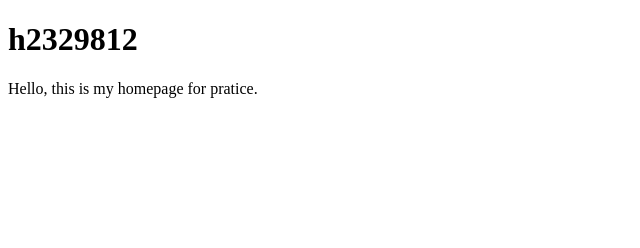
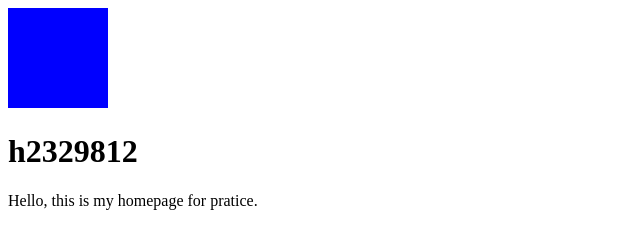
Before and after one commit to h2329812/h2329812.github.io, a plain HTML site: page index.html in a window 1280 px wide. Shown: the whole page, without its empty margins (0-640 px from the left). Drawn offline with Linux system fonts and the light colour scheme.

Commit message:
add logo (relative path) to index.html

```diff
--- a/index.html
+++ b/index.html
@@ -2,6 +2,7 @@
 
 <html>
   <head>
+    <img src="./logo/logo_h2329812_test.png" alt="logo" />
     <title>h2329812's Homepage</title>
   </head>
 
```
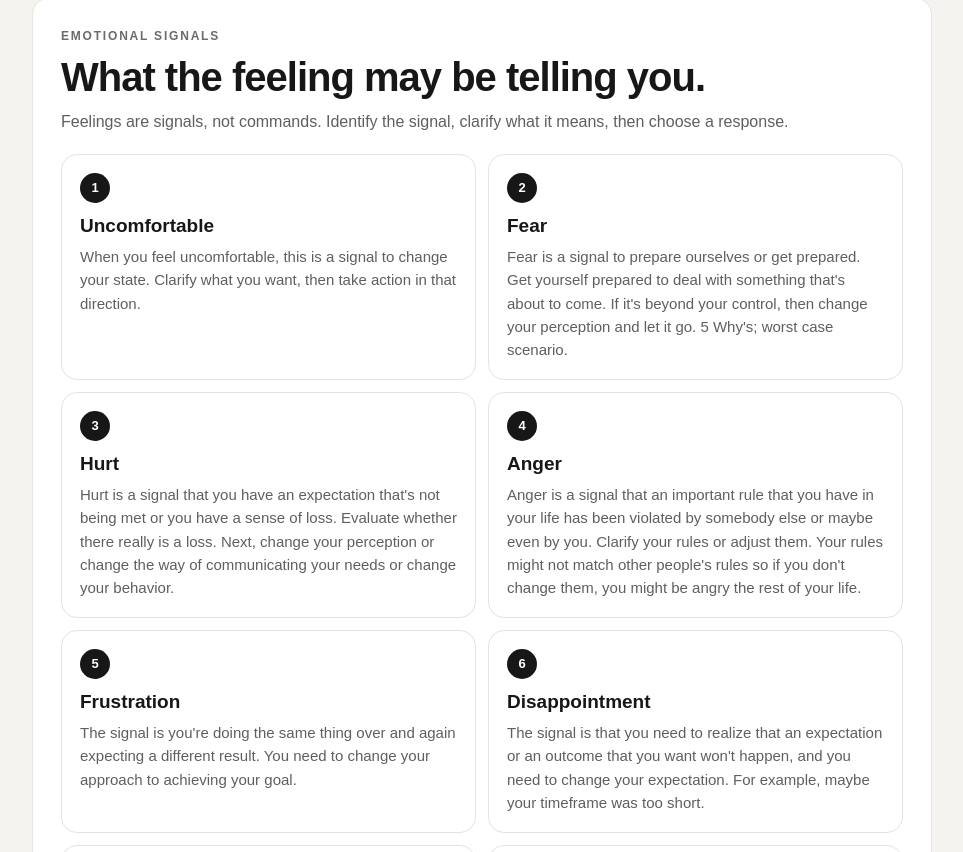
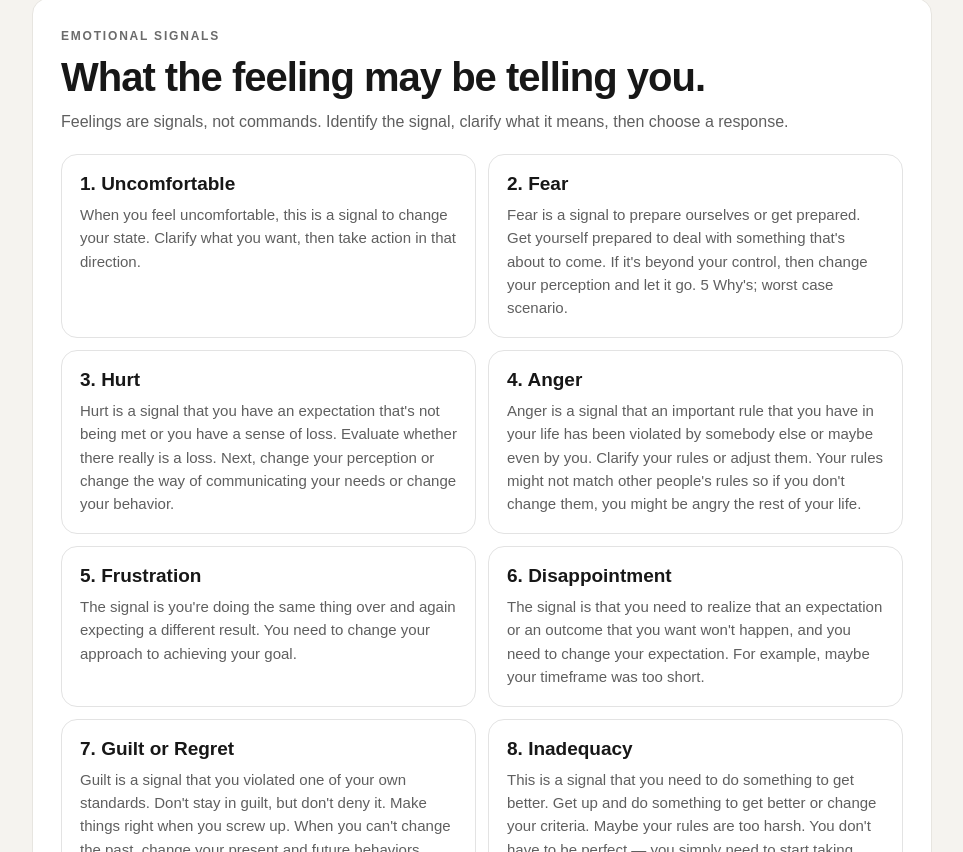
Before and after one commit to n5a5/personal-ai-coach, a Next.js app: page /reference in a window 1280 px wide. Shown: the part 968-1820 px from the top of the page, without its empty margins (158-1121 px from the left). Built offline with nearby package versions, Linux system fonts and the light colour scheme; no server answers.

Commit message:
Fix reference card heading alignment

```diff
--- a/app/reference/page.tsx
+++ b/app/reference/page.tsx
@@ -98,8 +98,7 @@ export default function ReferencePage() {
           <div className="reference-grid">
             {signals.map(([title, body], i) => (
               <article className="reference-card" key={title}>
-                <div className="reference-number">{i + 1}</div>
-                <h3>{title}</h3>
+                <h3 className="reference-signal-title">{i + 1}. {title}</h3>
                 <p>{body}</p>
               </article>
             ))}
```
============================================================
Return each line above exactly; any pictures are to be skipped.

Before and after one commit to h2329812/h2329812.github.io, a plain HTML site: page index.html in a window 1280 px wide. Shown: the whole page, without its empty margins (0-640 px from the left). Drawn offline with Linux system fonts and the light colour scheme.

Commit message:
add logo (relative path) to index.html

```diff
--- a/index.html
+++ b/index.html
@@ -2,6 +2,7 @@
 
 <html>
   <head>
+    <img src="./logo/logo_h2329812_test.png" alt="logo" />
     <title>h2329812's Homepage</title>
   </head>
 
```
Before and after one commit to n5a5/personal-ai-coach, a Next.js app: page /reference in a window 1280 px wide. Shown: the part 968-1820 px from the top of the page, without its empty margins (158-1121 px from the left). Built offline with nearby package versions, Linux system fonts and the light colour scheme; no server answers.

Commit message:
Fix reference card heading alignment

```diff
--- a/app/reference/page.tsx
+++ b/app/reference/page.tsx
@@ -98,8 +98,7 @@ export default function ReferencePage() {
           <div className="reference-grid">
             {signals.map(([title, body], i) => (
               <article className="reference-card" key={title}>
-                <div className="reference-number">{i + 1}</div>
-                <h3>{title}</h3>
+                <h3 className="reference-signal-title">{i + 1}. {title}</h3>
                 <p>{body}</p>
               </article>
             ))}
```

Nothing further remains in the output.